Glenbrook South teacher Jeff Yordy, dead at 55, led award-winning horticulture teams
BY TODD SHIELDS Sun-Times Media April 9, 2014 10:48AM
Jeffrey J. Yordy, who taught and coached championship-winning horticulutre teams at Glenbrook South High in Glenview.
Updated: April 9, 2014 10:50AM
At a north suburban high school known for academics, Jeff Yordy made his mark teaching horticulture.
Mr. Yordy, who died March 29 at age 55 following heart surgery, started teaching at Glenbrook South High School in Glenview in 1984, and the school horticulture team he coached won the state championship for an astounding 22 years of his tenure there.
Brian Wegley, the school’s principal, called him “an esteemed leader in the field of horticulture education . . . As Glenbrook South’s horticulture instructor and the one who created and cultivated a nationally recognized horticulture and floriculture program, Mr. Yordy defined a brilliant teacher.
“Under his direction, students not only learned about horticulture at GBS, they did horticulture in ways that affected and enhanced the school and community.”
He had students “design and landscape the school’s courtyard,” Wegley said, and they also “created and tended a donation vegetable garden on school property that has provided hundreds of pounds of produce given to the local food pantry.”
Mr. Yordy received a bachelor’s degree in ornamental horticulture from the University of Illinois in 1982, then taught for two years at the Lake County Area Vocational Center before joiningGlenbrook South’s science department, where his work won him the school’s “Distinguished Teacher Award” in 2010.
He was an assistant football coach from 1984 to 2001 and sponsor of the school’s Horticulture Club since 1987 and of the Horticulture National Team since 1992.
Lauren Gabuzzi, a 2012 graduate, was a member of a Glenbrook South horticulture team coached by Mr. Yordy that took first place in state at a University of Illinois tournament for plant identification and care her senior year and is now studying international agriculture and rural development at Cornell University in New York.
“It’s incredible how many students went into horticulture,” Gabuzzi said. “He’s the reason why I’m here.”
She said Mr. Yordy was honest with his students to the point of being “blunt.”
“He would not let you just float by,” she said.
Elim Jeong, a 2012 graduate now studying agricultural and consumer economics at the University of Illinois, remembered his horticulture instructor as “kind” and “just.”
“Yordy — who has always called me his Korean son — was a friend and a mentor who will always be in our hearts,” Jeong said.

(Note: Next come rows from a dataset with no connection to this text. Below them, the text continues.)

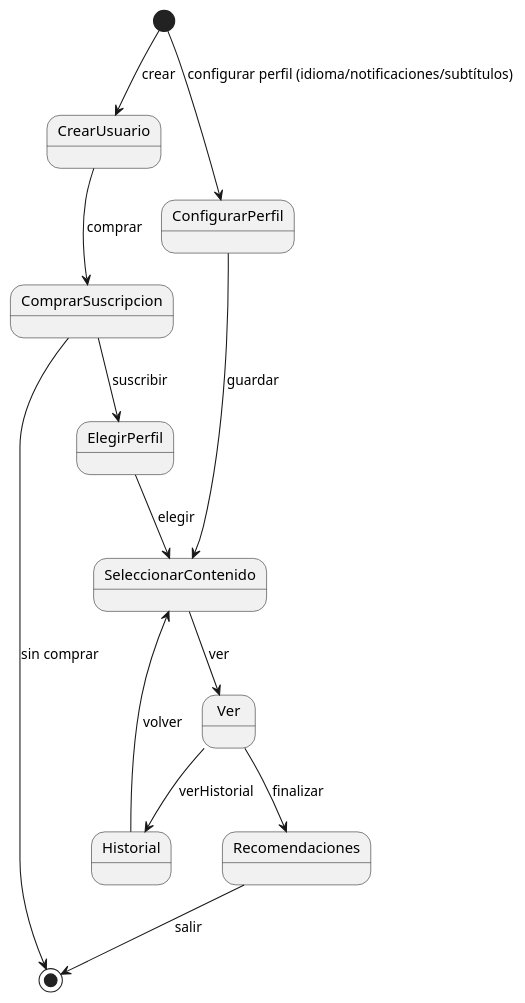
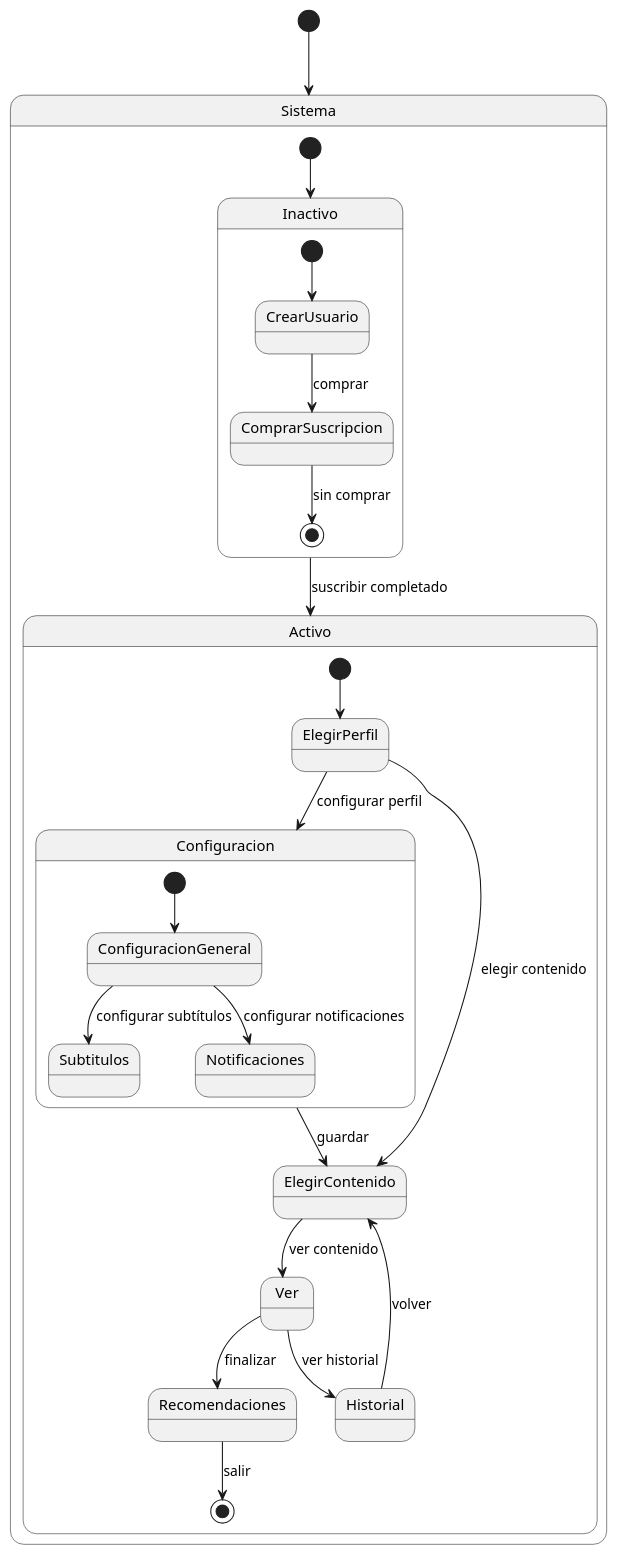
One commit to Ingenieria-Informatica-UNEATLANTICO/app-actividad-post-parcial-danielpuentesaranana changed the diagram in modelosUML/ExamenMejorado/DiagramaEstadosMejorado.puml. Above: the diagram before and after it, drawn with PlantUML. The commit also changed other lines of this file and 1 other file, not shown here.

```diff
--- a/modelosUML/ExamenMejorado/DiagramaEstadosMejorado.puml
+++ b/modelosUML/ExamenMejorado/DiagramaEstadosMejorado.puml
@@ -1,14 +1,35 @@
 @startuml
-[*] --> CrearUsuario : crear
-CrearUsuario --> ComprarSuscripcion : comprar
-ComprarSuscripcion --> ElegirPerfil : suscribir
-ElegirPerfil --> SeleccionarContenido : elegir
-SeleccionarContenido --> Ver : ver
-Ver --> Recomendaciones : finalizar
-Ver --> Historial : verHistorial
-Historial --> SeleccionarContenido : volver
-Recomendaciones --> [*] : salir
-ConfigurarPerfil --> SeleccionarContenido : guardar
-[*] --> ConfigurarPerfil : configurar perfil (idioma/notificaciones/subtítulos)
-ComprarSuscripcion --> [*] : sin comprar
+[*] --> Sistema
+
+state Sistema {
+    [*] --> Inactivo
+
+    state Inactivo {
+        [*] --> CrearUsuario
+        CrearUsuario --> ComprarSuscripcion : comprar
+        ComprarSuscripcion --> [*] : sin comprar
+    }
+
+    Inactivo --> Activo : suscribir completado
+
+    state Activo {
+        [*] --> ElegirPerfil
+        ElegirPerfil --> Configuracion : configurar perfil
+
+        state Configuracion {
+            [*] --> ConfiguracionGeneral
+            ConfiguracionGeneral --> Subtitulos : configurar subtítulos
+            ConfiguracionGeneral --> Notificaciones : configurar notificaciones
+        }
+
+        Configuracion --> ElegirContenido : guardar
+
+        ElegirPerfil --> ElegirContenido : elegir contenido
+        ElegirContenido --> Ver : ver contenido
+        Ver --> Recomendaciones : finalizar
+        Ver --> Historial : ver historial
+        Historial --> ElegirContenido : volver
+        Recomendaciones --> [*] : salir
+    }
+}
 @enduml
```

Brett McNish, who graduated from Glenbrook South in 1994, said he was inspired by Mr. Yordy to become a horticulturist at the Smithsonian Gardens in Washington, D.C.
“He saw some measure of potential in an awkward 16-year-old, and, for that, I will always owe him debts of gratitude which I will never be able to properly repay,” McNish said. “If not for his guiding influence, I may not have eventually met my botanist wife, had two perfect children or led a rewarding career; all of which I hold most dear.”
McNish said he exchanged emails with Mr. Yordy a few weeks ago. “He said he was proud of me. A more fulfilling affirmation is not possible.”
Todd Price, director of the Historic Wagner Farm in Glenview, said Mr. Yordy worked to integrate horticulture into the “Bee @ The Farm” program for special needs students and was a standout teacher there, too.
“He was an amazing teacher who was a contagious spark in classrooms,” Price said.
Services have been held.